The deer was now a fantastic main frame 6 x 6 with awesome width and two smaller points on the brow tines. John set his sights on taking the deer with his bow. The plan was to get him before the rut kicked in, because he would probably leave the area again to search for does.
John hunted through the early season as much as he could, averaging three to four days a week. The deer and a small bachelor group were coming out of the timber to feed in a small food plot regularly, but they used several different access points. The field is large enough that they could easily be out of bow range. During those hunts John passed on several other nice bucks, some multiple times, holding out for the target deer.
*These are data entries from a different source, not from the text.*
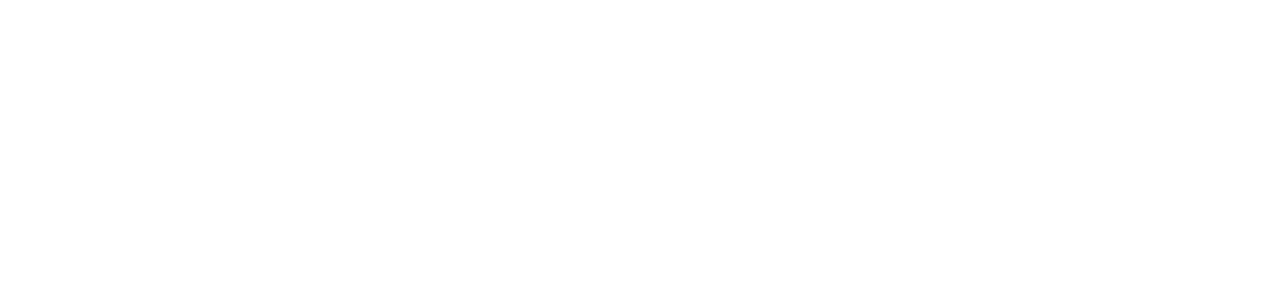
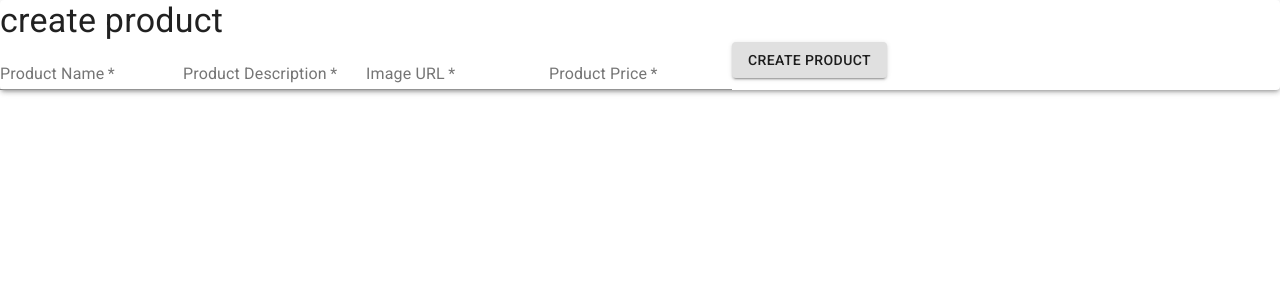
Before and after one commit to Stacks-OnStacksCapstone/e-commerce-react-capstone, a React (Create React App) app: page /admin/createproduct in a window 1280 px wide. Before the commit this address had no page. Shown: the top 300 px of the page. Built offline with nearby package versions, Linux system fonts and the light colour scheme.

Commit message:
added create product page

```diff
--- a/src/components/cart/Cart.tsx
+++ b/src/components/cart/Cart.tsx
@@ -2,7 +2,7 @@
 import { useNavigate } from "react-router-dom";
 import styled from "styled-components";
 import { CartContext } from "../../context/cart.context";
-import Navbar from "../navbar/Narbar";
+import Navbar from "../navbar/Navbar";
 
 const Container = styled.div``;
 
--- a/src/components/display-products/DisplayProducts.tsx
+++ b/src/components/display-products/DisplayProducts.tsx
@@ -2,7 +2,7 @@
 import styled from "styled-components";
 import Product from '../../models/Product';
 import { apiGetAllProducts } from '../../remote/e-commerce-api/productService';
-import Navbar from '../navbar/Narbar';
+import Navbar from '../navbar/Navbar';
 import { ProductCard } from "./ProductCard";
 
 const Container = styled.div`
--- /dev/null
+++ b/src/components/edit-products/CreateProduct.tsx
@@ -0,0 +1,54 @@
+import { Button, Paper, TextField, Typography } from "@material-ui/core"
+import React, { useEffect, useState } from 'react';
+
+
+export const CreateProduct = () => {
+
+const [formData , setFormData] = useState ({
+    productName: "",
+    productDescription: "",
+    imageURL: "",
+    productPrice: 0
+})
+function onsubmit () {
+    console.log (formData)
+}
+    return <>
+     <Paper elevation={3}>
+        <Typography variant = "h4"> create product </Typography>
+        <TextField
+          required
+          id="outlined-required"
+          label="Product Name"
+          onChange = {(event: React.ChangeEvent<HTMLInputElement>
+            )=> {setFormData({...formData, productName: event.target.value})}}
+        />
+         <TextField
+          required
+          id="outlined-required"
+          label="Product Description"
+          onChange = {(event: React.ChangeEvent<HTMLInputElement>
+            )=> {setFormData({...formData, productDescription: event.target.value})}}
+        />
+         <TextField
+          required
+          id="outlined-required"
+          label="Image URL"
+          onChange = {(event: React.ChangeEvent<HTMLInputElement>
+            )=> {setFormData({...formData, imageURL: event.target.value})}}
+        />
+         <TextField
+          required
+          id="outlined-required"
+          label="Product Price"
+          type="number"
+          onChange = {(event: React.ChangeEvent<HTMLInputElement>
+            )=> {setFormData({...formData, productPrice: event.target.valueAsNumber})}}
+        />
+        <Button variant = "contained" onClick = {onsubmit}>
+
+        create product
+        </Button>
+     </Paper>
+     </>
+}
--- a/src/components/edit-products/EditProducts.tsx
+++ b/src/components/edit-products/EditProducts.tsx
@@ -3,7 +3,7 @@
 import { useParams } from "react-router-dom"
 import Product from "../../models/Product"
 import { apiGetAllProducts } from "../../remote/e-commerce-api/productService"
-import Navbar from "../navbar/Narbar"
+import Navbar from "../navbar/Navbar"
 import { EditProductCard } from "./EditProductCard"
 import styled from "styled-components";
 
--- a/src/router/AppRoutes.tsx
+++ b/src/router/AppRoutes.tsx
@@ -3,7 +3,7 @@
 import { Cart } from '../components/cart/Cart';
 import Checkout from '../components/checkout/Checkout';
 import { DisplayProducts } from "../components/display-products/DisplayProducts";
-import { EditProducts } from '../components/edit-products/EditProducts';
+import { CreateProduct } from '../components/edit-products/CreateProduct';
 import Login from '../components/login/Login';
 import Register from '../components/register/Register';
 
@@ -14,6 +14,6 @@
     <Route path="/register" element={<Register />} />
     <Route path="/checkout" element={<Checkout />} />
     <Route path="/cart" element={<Cart />} />
-    <Route path="/admin/products/:page" element={<EditProducts />} />
+    <Route path="/admin/createproduct" element={<CreateProduct />} />
   </Routes>
 )
```
Also changed, not shown: src/components/navbar/Navbar.tsx (renamed from src/components/navbar/Narbar.tsx).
Although John had several encounters with the smaller bucks, the elusive giant managed to stay well hidden.
Then the leaves fell, the wind grew colder and November arrived bringing in the rut. Camera images showed the big deer was still around, but his appearances were becoming less frequent. He would show up, mark his territory and be gone to the next spot.
Those visits always seemed to be on days when John was not on the property. With the buck’s range expanding, John knew that he was going to need every advantage he could get to kill the deer before it fell to one of the neighbors. He watched the wind and how he accessed his stands, but he needed something special to happen to close the deal.
The DeerCast app predicted great weather for Nov. 23, and John was ready to try one more time. He slipped into a climbing stand early that morning in a small draw between two bedding areas. That drainage led up to the food plot where the deer had been visiting. His plan was to catch the buck cruising through and scent checking the area. A few does, and some younger bucks that were very interested in them, came through early that morning; but the target buck never showed.
By 1:00 p.m., it was time for another location. So, John moved to a ladder stand right on the edge of the field. The cooler weather had made all the bucks more active, and the whole perimeter was torn up from many previous visits. There were scrapes and rubs everywhere. If the big deer came to any of them, he would be well within reach of the .308 Win. John was carrying. John settled in for the afternoon, put his face into the wind, and hoped his luck would change.
The next two hours were slow, but then John spotted movement much closer than expected. The giant buck was working his way toward the field, weaving his rack back and forth through the underbrush. He was about to step into an opening just 30 yards away. After all the waiting, the deer was going to be within bow range.
The buck eased out and went straight to a licking branch. There was no doubt which deer it was, and at such close range it looked every bit as large as John had expected. He took a deep breath, lined up the crosshairs and squeezed the trigger.
The giant buck lurched forward after the shot and ran just out of sight. John was certain the rifle had done its job, but he sat in the stand for 45 minutes to be safe. In his words: “Honestly, I was shaking really bad, and wanted to make sure I could get down the ladder.”
After texting his wife and a few friends, John went to check out the deer. The 5 1/2-year-old buck was run down from the rut, weighing only 192 pounds. That only made the huge, symmetrical rack look bigger. Long, evenly spaced and matched tines on both sides make it a beautiful typical whitetail!
The buck green scores 176 3/8, making it one of the largest typical bucks killed in Tennessee last season. The rack has not been officially scored since the end of the drying period, but it should make the Boone & Crockett record book.
Bucks of that caliber are every trophy hunter’s dream, and every deer story begs for a happy ending. John beat tremendous odds to take this huge buck in Tennessee. Is this deer a once-in-a-lifetime buck for John? It’s hard to say. However, after looking at the trail camera pictures he gets, it is hard to bet against a sequel.